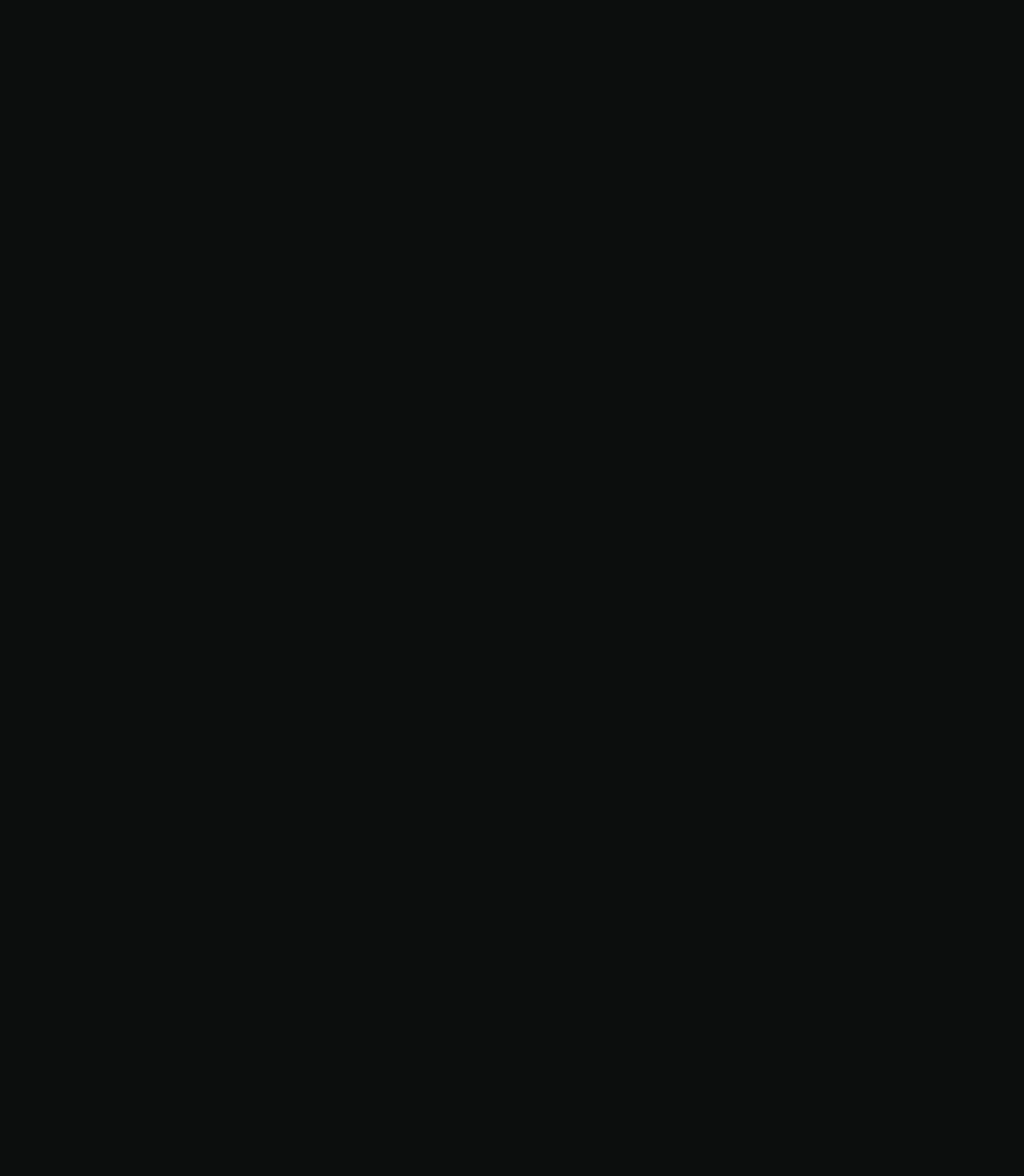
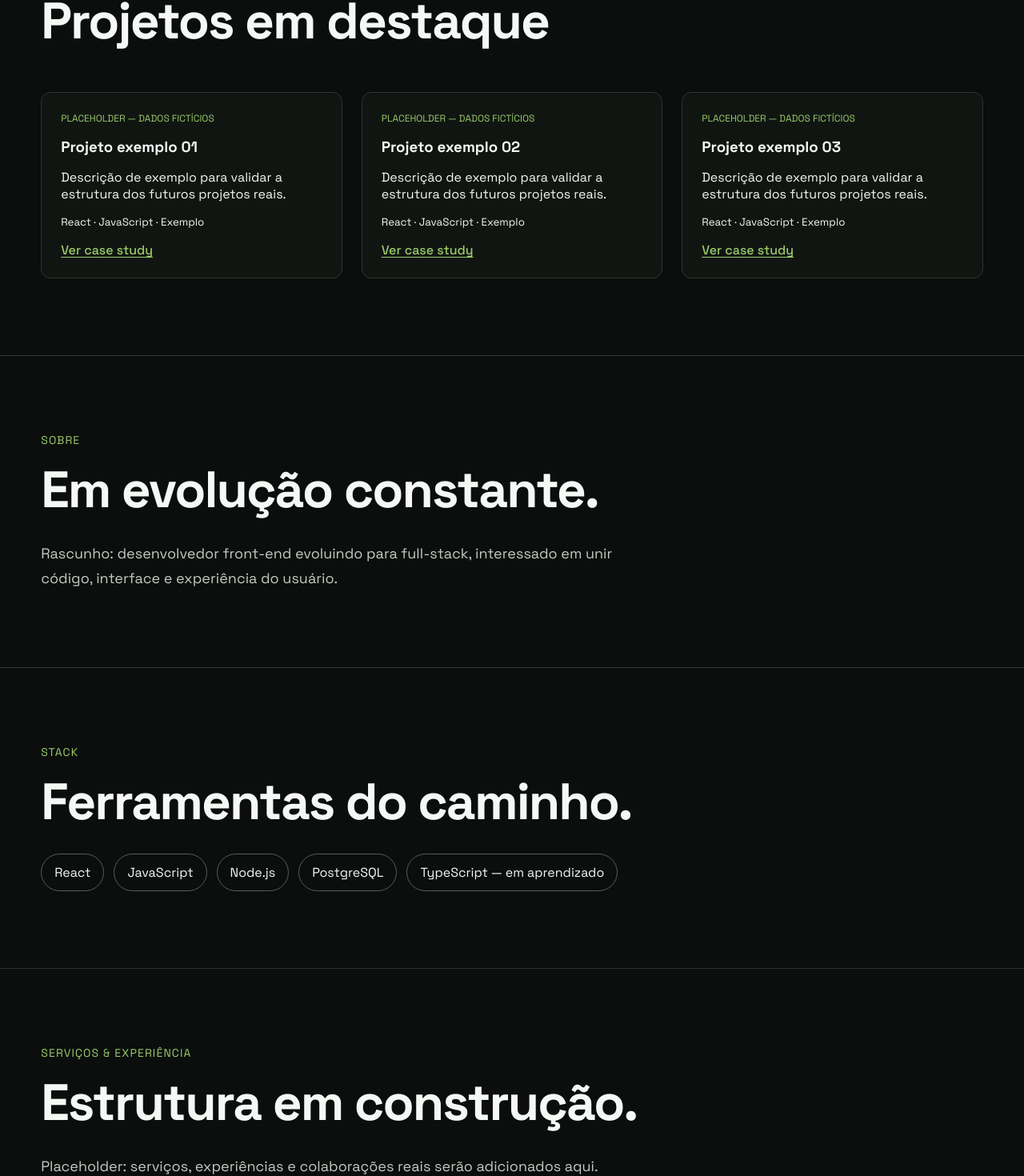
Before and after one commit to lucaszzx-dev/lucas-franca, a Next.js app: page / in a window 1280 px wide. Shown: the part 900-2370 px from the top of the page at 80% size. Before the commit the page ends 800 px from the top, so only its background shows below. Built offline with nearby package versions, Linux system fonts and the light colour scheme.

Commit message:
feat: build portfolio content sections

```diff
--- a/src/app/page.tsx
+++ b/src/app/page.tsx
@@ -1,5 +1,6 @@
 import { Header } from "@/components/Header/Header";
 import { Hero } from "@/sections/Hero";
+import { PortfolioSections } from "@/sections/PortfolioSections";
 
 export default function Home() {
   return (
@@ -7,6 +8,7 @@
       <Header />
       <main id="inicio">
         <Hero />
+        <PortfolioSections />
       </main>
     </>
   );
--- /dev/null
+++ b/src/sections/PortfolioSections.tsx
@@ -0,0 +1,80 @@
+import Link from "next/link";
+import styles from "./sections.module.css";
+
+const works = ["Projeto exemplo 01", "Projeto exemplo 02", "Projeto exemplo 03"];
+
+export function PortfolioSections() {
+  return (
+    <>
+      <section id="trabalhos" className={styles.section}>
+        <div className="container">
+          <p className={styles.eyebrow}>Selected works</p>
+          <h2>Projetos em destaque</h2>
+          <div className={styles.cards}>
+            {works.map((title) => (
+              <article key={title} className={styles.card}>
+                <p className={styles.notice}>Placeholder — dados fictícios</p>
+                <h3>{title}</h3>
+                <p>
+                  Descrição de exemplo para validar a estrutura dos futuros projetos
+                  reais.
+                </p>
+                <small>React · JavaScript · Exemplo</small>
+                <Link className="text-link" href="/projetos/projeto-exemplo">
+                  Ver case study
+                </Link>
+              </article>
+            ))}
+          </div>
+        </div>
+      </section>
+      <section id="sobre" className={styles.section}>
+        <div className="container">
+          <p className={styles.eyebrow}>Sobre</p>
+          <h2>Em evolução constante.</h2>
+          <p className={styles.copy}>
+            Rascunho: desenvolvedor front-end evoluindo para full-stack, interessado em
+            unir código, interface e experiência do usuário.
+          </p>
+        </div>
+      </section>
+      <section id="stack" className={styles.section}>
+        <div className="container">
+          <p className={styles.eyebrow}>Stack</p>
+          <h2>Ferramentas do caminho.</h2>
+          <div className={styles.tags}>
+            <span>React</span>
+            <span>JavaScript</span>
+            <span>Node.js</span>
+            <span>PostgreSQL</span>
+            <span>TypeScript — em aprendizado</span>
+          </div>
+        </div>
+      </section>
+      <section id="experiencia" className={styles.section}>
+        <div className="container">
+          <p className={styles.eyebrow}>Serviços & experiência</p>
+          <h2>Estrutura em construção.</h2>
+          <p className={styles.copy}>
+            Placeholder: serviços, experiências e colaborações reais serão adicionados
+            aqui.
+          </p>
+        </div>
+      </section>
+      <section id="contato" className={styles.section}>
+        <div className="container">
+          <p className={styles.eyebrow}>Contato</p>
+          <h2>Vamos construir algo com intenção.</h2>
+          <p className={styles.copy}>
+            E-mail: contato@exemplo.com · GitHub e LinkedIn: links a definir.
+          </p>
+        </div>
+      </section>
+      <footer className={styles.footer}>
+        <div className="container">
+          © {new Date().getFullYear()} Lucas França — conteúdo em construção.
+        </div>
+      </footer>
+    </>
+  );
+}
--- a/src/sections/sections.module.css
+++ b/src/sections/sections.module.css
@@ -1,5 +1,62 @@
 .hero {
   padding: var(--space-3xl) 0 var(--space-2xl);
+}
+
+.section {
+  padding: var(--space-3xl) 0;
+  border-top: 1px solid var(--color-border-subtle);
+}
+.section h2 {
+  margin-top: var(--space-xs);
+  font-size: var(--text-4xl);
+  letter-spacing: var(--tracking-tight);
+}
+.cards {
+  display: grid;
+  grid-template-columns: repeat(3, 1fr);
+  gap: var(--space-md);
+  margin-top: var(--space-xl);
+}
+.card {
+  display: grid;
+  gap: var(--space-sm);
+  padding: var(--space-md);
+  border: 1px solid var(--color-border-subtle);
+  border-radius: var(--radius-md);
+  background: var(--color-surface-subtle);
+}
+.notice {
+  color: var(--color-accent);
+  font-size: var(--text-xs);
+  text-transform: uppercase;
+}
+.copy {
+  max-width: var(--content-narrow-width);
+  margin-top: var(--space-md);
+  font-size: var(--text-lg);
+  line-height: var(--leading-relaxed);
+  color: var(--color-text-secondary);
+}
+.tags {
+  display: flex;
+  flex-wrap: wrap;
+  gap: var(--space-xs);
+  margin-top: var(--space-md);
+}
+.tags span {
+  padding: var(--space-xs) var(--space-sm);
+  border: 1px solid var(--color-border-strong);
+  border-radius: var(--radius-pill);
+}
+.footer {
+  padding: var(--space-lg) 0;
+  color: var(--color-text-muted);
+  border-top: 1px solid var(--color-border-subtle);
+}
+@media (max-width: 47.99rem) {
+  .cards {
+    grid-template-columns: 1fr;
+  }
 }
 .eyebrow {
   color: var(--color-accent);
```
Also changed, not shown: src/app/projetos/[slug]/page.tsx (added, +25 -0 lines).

------

--- Description of the task ---
Only the lines holding the string "color" are needed; copy each of them from the material above.

--- Finished exercise ---
+  border-top: 1px solid var(--color-border-subtle);
+  border: 1px solid var(--color-border-subtle);
+  background: var(--color-surface-subtle);
+  color: var(--color-accent);
+  color: var(--color-text-secondary);
+  border: 1px solid var(--color-border-strong);
+  color: var(--color-text-muted);
+  border-top: 1px solid var(--color-border-subtle);
   color: var(--color-accent);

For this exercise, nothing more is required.